__WHAT TO PRODUCE__.
Search the records for the word "stroke". Copy every line where it appears.

::::

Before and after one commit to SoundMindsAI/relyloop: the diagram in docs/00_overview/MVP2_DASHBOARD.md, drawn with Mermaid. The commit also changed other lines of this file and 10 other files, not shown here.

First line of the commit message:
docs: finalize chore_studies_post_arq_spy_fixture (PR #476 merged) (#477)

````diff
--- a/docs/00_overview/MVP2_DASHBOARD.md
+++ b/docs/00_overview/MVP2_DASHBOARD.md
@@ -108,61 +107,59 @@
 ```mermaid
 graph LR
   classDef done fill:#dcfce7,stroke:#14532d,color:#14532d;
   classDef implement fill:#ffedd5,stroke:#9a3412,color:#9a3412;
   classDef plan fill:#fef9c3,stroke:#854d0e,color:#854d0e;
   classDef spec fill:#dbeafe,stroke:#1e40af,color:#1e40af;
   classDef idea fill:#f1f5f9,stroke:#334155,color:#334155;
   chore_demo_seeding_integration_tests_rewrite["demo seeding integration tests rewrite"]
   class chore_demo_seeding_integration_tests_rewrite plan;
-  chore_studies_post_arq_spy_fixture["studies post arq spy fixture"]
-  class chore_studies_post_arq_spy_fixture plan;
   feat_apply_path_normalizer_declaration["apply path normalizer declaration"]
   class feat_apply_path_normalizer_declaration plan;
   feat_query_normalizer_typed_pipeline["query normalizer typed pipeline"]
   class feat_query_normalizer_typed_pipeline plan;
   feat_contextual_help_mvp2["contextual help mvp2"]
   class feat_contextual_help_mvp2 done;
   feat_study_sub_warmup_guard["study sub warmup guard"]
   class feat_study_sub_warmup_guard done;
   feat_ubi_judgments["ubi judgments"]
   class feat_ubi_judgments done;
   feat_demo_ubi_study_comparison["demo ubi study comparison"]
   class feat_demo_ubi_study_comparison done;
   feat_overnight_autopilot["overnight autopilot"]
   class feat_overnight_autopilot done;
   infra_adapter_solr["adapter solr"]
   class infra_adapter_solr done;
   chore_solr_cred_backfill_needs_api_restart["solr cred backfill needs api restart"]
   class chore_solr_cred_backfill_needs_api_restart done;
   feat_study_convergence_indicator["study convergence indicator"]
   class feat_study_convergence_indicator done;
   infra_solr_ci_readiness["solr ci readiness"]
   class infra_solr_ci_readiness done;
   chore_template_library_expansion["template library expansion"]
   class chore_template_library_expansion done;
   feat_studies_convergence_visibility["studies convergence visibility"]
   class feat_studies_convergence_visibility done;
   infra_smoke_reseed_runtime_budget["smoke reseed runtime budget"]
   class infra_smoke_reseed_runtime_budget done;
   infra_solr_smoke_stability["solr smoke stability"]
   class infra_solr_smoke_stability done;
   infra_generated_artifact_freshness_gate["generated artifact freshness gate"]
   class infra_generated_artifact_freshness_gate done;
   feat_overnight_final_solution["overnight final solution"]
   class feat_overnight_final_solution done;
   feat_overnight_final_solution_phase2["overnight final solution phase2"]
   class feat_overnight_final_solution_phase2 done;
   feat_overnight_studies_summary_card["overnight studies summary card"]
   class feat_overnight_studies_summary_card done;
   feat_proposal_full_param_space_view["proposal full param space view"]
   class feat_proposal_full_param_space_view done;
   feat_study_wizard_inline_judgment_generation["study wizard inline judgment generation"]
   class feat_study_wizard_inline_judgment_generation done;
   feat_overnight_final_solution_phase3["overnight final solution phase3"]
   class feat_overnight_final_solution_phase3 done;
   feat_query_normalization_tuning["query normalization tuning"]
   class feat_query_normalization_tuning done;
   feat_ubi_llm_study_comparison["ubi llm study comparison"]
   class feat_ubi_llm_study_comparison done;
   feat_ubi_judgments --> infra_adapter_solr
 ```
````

::::

__RESPONSE BOX__.
   classDef done fill:#dcfce7,stroke:#14532d,color:#14532d;
   classDef implement fill:#ffedd5,stroke:#9a3412,color:#9a3412;
   classDef plan fill:#fef9c3,stroke:#854d0e,color:#854d0e;
   classDef spec fill:#dbeafe,stroke:#1e40af,color:#1e40af;
   classDef idea fill:#f1f5f9,stroke:#334155,color:#334155;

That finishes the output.